”I had been cut by the Red Deer Rustlers Jr. A franchise, and had the option to play juvenile, but we didn’t wear masks in those years. I was really worried that I would get a stick in the mouth,” he says.
Concern that dental work could affect his ability to have clear delivery on the microphone, one of his friends suggested that he try his hand at being an on-ice official.
”I had a friend who was refereeing who said, ‘Ron, rather than play, you should try reffing. It’s a way to stay in the game, and it is a safer way for you, now that you are starting your radio career,’” he explained. ”I went out and it was like a hurricane. I couldn’t believe how confusing it was the first time I refereed, but it doesn’t take long. Before you know it, it is just fantastic.”
Experience helped with that comfort zone, but he credits an early boss and mentor, Wayne Barry, with giving him advice that helped him, both on and off the ice.
”He explained to me if you let the guest be the star, you will be the star,” says Ron. ”That was the greatest lesson, and I approached refereeing the same way. You want your interviewee, or the player, to hit the high note. By taking that quiet, background role, you can make it happen. It was really a perfect parallel for a young radio announcer.”
Although it was not a topic that was openly discussed early in his career, Ron admits that he battled a lot of anxiety when he first hit the airwaves. Working as a referee became an available escape from the nerves he would feel in front of an audience, however.
”I used to suffer from severe anxiety, from the time I was about 18 to maybe 30, I would get the butterflies,” he shared. ”I would fight my way through that – none of us knew or thought about mental illness then, and certainly would never confide that we were weak – but I never had that on the ice.
”It was always a really comfortable place for me. The safest place that I could be was on the ice. I never felt anxiety refereeing.”
And while he cannot say definitively why he was so comfortable at the rink, he does have a theory.
”Because there is so much movement happening, and you are reacting because everything is so fast, that you don’t have time to think. There’s no way to dwell about things when you are on the ice.”
Over the years, he learned other coping skills as well.
”I had to learn – slowly but surely – to get outside of yourself; stop thinking about how you are coming across and start thinking about what it is you are trying to get across, and who you are doing it for. Once you get into that place, all that anxiety slides away.”
In addition to being one of the most recognized personalities in Canadian broadcasting, Ron is also a bestselling author, penning a pair of books, including Hockey Towns: Untold Stories from the Heart of Canada, with co-author Kirstie McLellan Day.
”Hockey Towns is set around hockey, but it’s not about hockey. It’s about people facing the vicissitudes of life, huge challenges,” he says. ”We put together a book that showed how people come through personal wars.
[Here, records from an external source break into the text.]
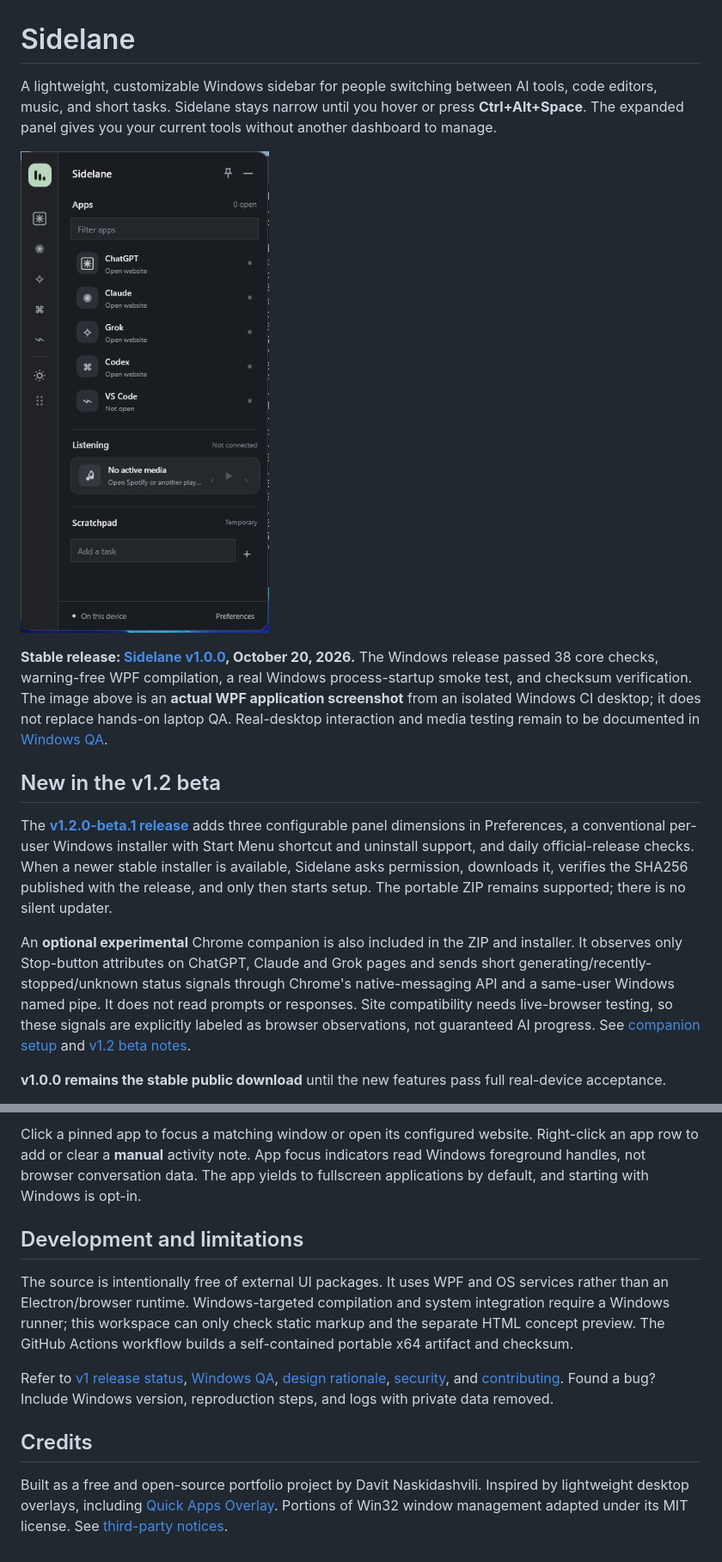
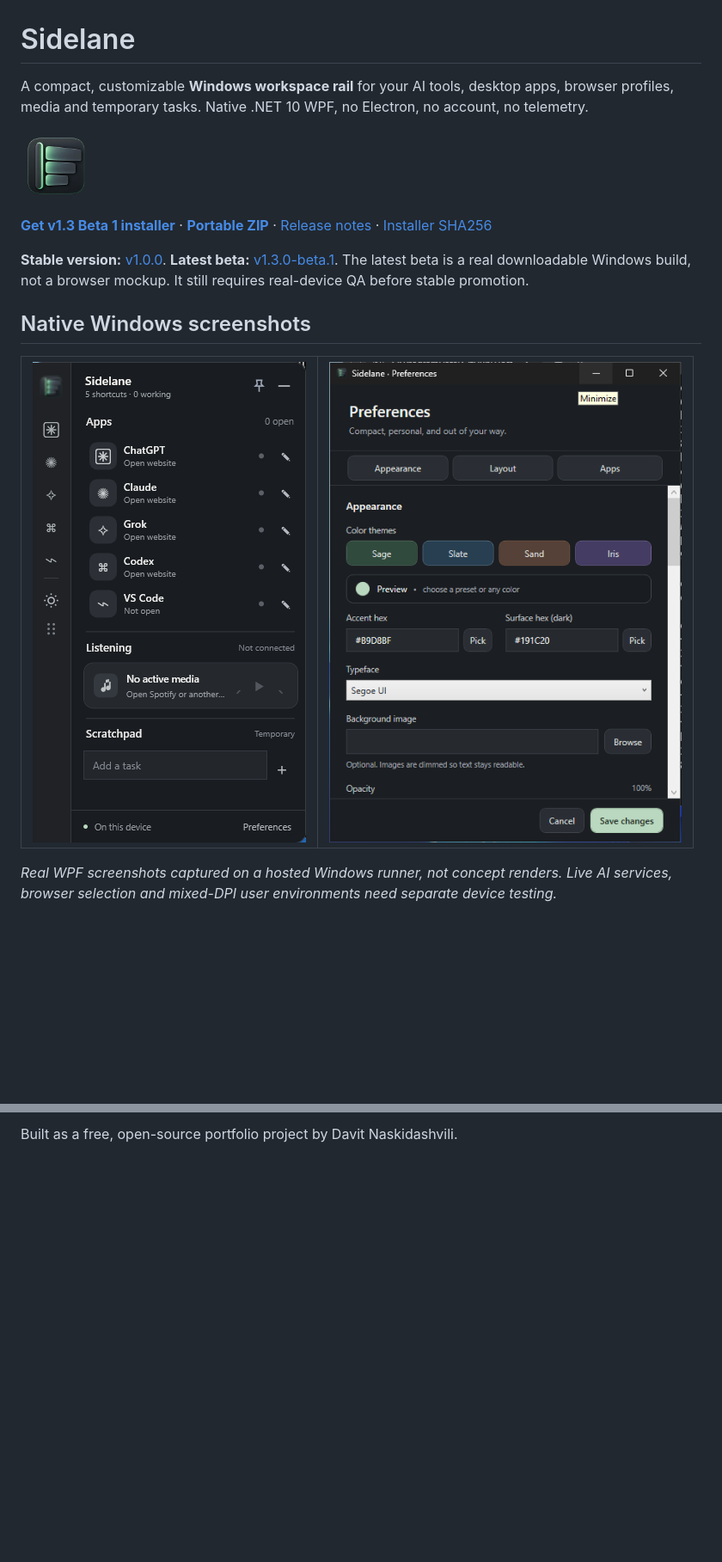
Before and after one commit to Davittaai/Sidelane, a Markdown page: README.md, 2 parts joined by grey strips. Shown at 86% size. Rendered like a GitHub page; blank space fills up the shorter version.

```diff
--- a/README.md
+++ b/README.md
@@ -1,16 +1,16 @@
 # Sidelane
 
-A lightweight, customizable Windows sidebar for people switching between AI tools, code editors, music, and short tasks. Sidelane stays narrow until you hover or press **Ctrl+Alt+Space**. The expanded panel gives you your current tools without another dashboard to manage.
+A compact, customizable **Windows workspace rail** for your AI tools, desktop apps, browser profiles, media and temporary tasks. Native .NET 10 WPF, no Electron, no account, no telemetry.
 
-![Actual Sidelane WPF sidebar captured on a Windows runner](docs/native-v1.1.png)
+<p><img src="docs/sidelane-app-icon.png" alt="Sidelane app icon" width="82" /></p>
 
-**Stable release: [Sidelane v1.0.0](https://github.com/Davittaai/Sidelane/releases/tag/v1.0.0), October 20, 2026.** The Windows release passed 38 core checks, warning-free WPF compilation, a real Windows process-startup smoke test, and checksum verification. The image above is an **actual WPF application screenshot** from an isolated Windows CI desktop; it does not replace hands-on laptop QA. Real-desktop interaction and media testing remain to be documented in [Windows QA](docs/WINDOWS-QA.md).
+**[Get v1.3 Beta 1 installer](https://github.com/Davittaai/Sidelane/releases/download/v1.3.0-beta.1/SidelaneSetup.exe)** · **[Portable ZIP](https://github.com/Davittaai/Sidelane/releases/download/v1.3.0-beta.1/Sidelane-win-x64.zip)** · [Release notes](docs/RELEASE-NOTES-v1.3-beta.md) · [Installer SHA256](https://github.com/Davittaai/Sidelane/releases/download/v1.3.0-beta.1/SidelaneSetup.sha256)
 
-## New in the v1.2 beta
+**Stable version:** [v1.0.0](https://github.com/Davittaai/Sidelane/releases/tag/v1.0.0). **Latest beta:** [v1.3.0-beta.1](https://github.com/Davittaai/Sidelane/releases/tag/v1.3.0-beta.1). The latest beta is a real downloadable Windows build, not a browser mockup. It still requires real-device QA before stable promotion.
 
-The **[v1.2.0-beta.1 release](https://github.com/Davittaai/Sidelane/releases/tag/v1.2.0-beta.1)** adds three configurable panel dimensions in Preferences, a conventional per-user Windows installer with Start Menu shortcut and uninstall support, and daily official-release checks. When a newer stable installer is available, Sidelane asks permission, downloads it, verifies the SHA256 published with the release, and only then starts setup. The portable ZIP remains supported; there is no silent updater.
+## Native Windows screenshots
 
-An **optional experimental** Chrome companion is also included in the ZIP and installer. It observes only Stop-button attributes on ChatGPT, Claude and Grok pages and sends short generating/recently-stopped/unknown status signals through Chrome's native-messaging API and a same-user Windows named pipe. It does not read prompts or responses. Site compatibility needs live-browser testing, so these signals are explicitly labeled as browser observations, not guaranteed AI progress. See [companion setup](companion/README.md) and [v1.2 beta notes](docs/RELEASE-NOTES-v1.2-beta.md).
+<table><tr><td><img src="docs/native-sidebar-v13.png" alt="Compact Sidelane WPF sidebar" width="318"></td><td><img src="docs/native-preferences-v13.png" alt="Sidelane preferences with themes and navigation" width="479"></td></tr></table>
 
-**v1.0.0 remains the stable public download** until the new features pass full real-device acceptance.
+*Real WPF screenshots captured on a hosted Windows runner, not concept renders. Live AI services, browser selection and mixed-DPI user environments need separate device testing.*
 
@@ -67,12 +53,2 @@ This automated startup check is **not a substitute** for hands-on GUI testing. W
 
-Click a pinned app to focus a matching window or open its configured website. Right-click an app row to add or clear a **manual** activity note. App focus indicators read Windows foreground handles, not browser conversation data. The app yields to fullscreen applications by default, and starting with Windows is opt-in.
-
-## Development and limitations
-
-The source is intentionally free of external UI packages. It uses WPF and OS services rather than an Electron/browser runtime. Windows-targeted compilation and system integration require a Windows runner; this workspace can only check static markup and the separate HTML concept preview. The GitHub Actions workflow builds a self-contained portable x64 artifact and checksum.
-
-Refer to [v1 release status](docs/V1-RELEASE-STATUS.md), [Windows QA](docs/WINDOWS-QA.md), [design rationale](docs/DESIGN.md), [security](SECURITY.md), and [contributing](CONTRIBUTING.md). Found a bug? Include Windows version, reproduction steps, and logs with private data removed.
-
-## Credits
-
-Built as a free and open-source portfolio project by Davit Naskidashvili. Inspired by lightweight desktop overlays, including [Quick Apps Overlay](https://github.com/vhvb1989/quick-apps-overlay). Portions of Win32 window management adapted under its MIT license. See [third-party notices](THIRD_PARTY_NOTICES.md).
+Built as a free, open-source portfolio project by Davit Naskidashvili.
```
Also changed, not shown: other parts of README.md (+21 -35 lines).
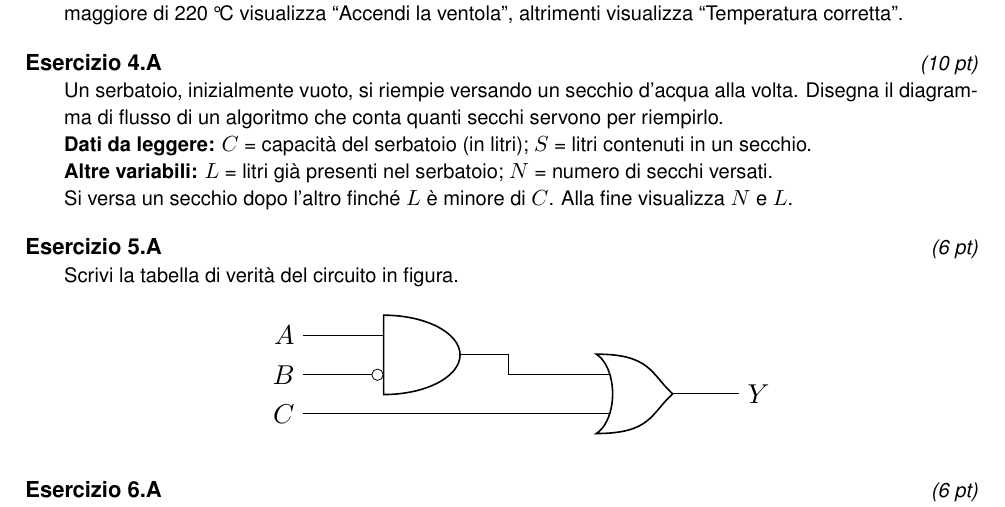
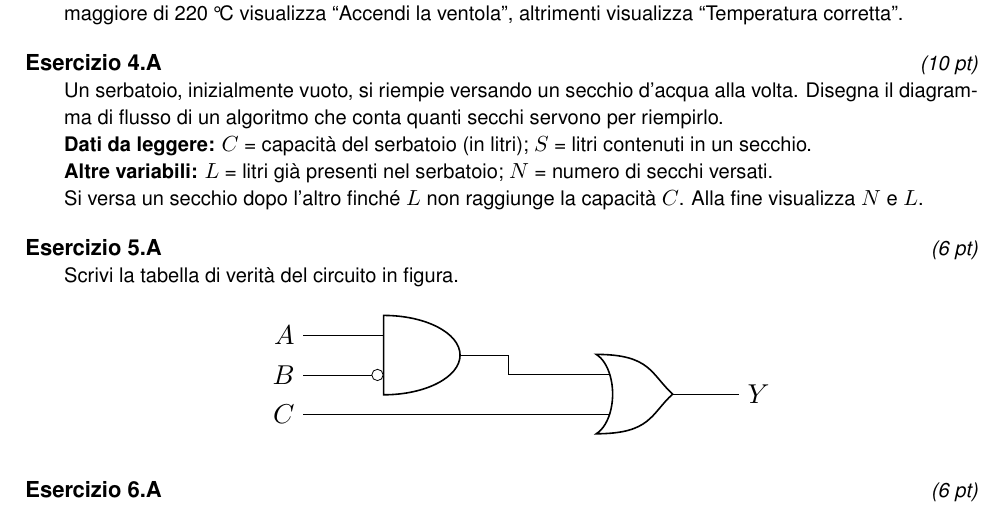
Before and after one commit to alessiolari01/Sistemi_Automatici_3BETC_26-27, a LaTeX problem sheet (Compiti/Verifica_2026_10_24_Sistemi_3BETC/contenuto_verifica.tex, which reads Banca_Esercizi/sistemi/flusso_ciclo_01.tex): part of page 1 of 2, cut so that both start at the same text. Compiled offline with pdfLaTeX.

Commit message:
Sistemi 3BETC: 4.A, finché L non raggiunge la capacità C
Co-Authored-By: Claude Opus 5.5 <noreply@anthropic.com>
Claude-Session: https://claude.ai/code/session_01YZvwE2z2n1yi6KExfZTUfP

```diff
--- a/Banca_Esercizi/sistemi/flusso_ciclo_01.tex
+++ b/Banca_Esercizi/sistemi/flusso_ciclo_01.tex
@@ -13,7 +13,7 @@ Un serbatoio, inizialmente vuoto, si riempie versando un secchio d'acqua alla vo
 Disegna il diagramma di flusso di un algoritmo che conta quanti secchi servono per riempirlo.\\
 \textbf{Dati da leggere:} $C$ = capacità del serbatoio (in litri); $S$ = litri contenuti in un secchio.\\
 \textbf{Altre variabili:} $L$ = litri già presenti nel serbatoio; $N$ = numero di secchi versati.\\
-Si versa un secchio dopo l'altro finché $L$ è minore di $C$. Alla fine visualizza $N$ e $L$.}{%
+Si versa un secchio dopo l'altro finché $L$ non raggiunge la capacità $C$. Alla fine visualizza $N$ e $L$.}{%
 Disegna il diagramma di flusso di un algoritmo che
 svuota un magazzino con delle spedizioni. Legge il numero $Q$ di pezzi presenti in magazzino e il
 numero $S$ di pezzi che partono con ogni spedizione. Finché $Q$ è maggiore o uguale a $S$ si fa una
```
We all connect to the game, but it shows a whole different side to the game.”
Anyone who has watched Coach’s Corner knows that Ron uses humour as a defense mechanism, is self-deprecating, and is quick with a pun and a bit of wordplay sometimes to the chagrin of co-host Don Cherry.
”I can think of many times when Don has been in a lather, and a little bit more wound than he ought to be; at the end when I do a pun he’s normally right back down and laughing as well.”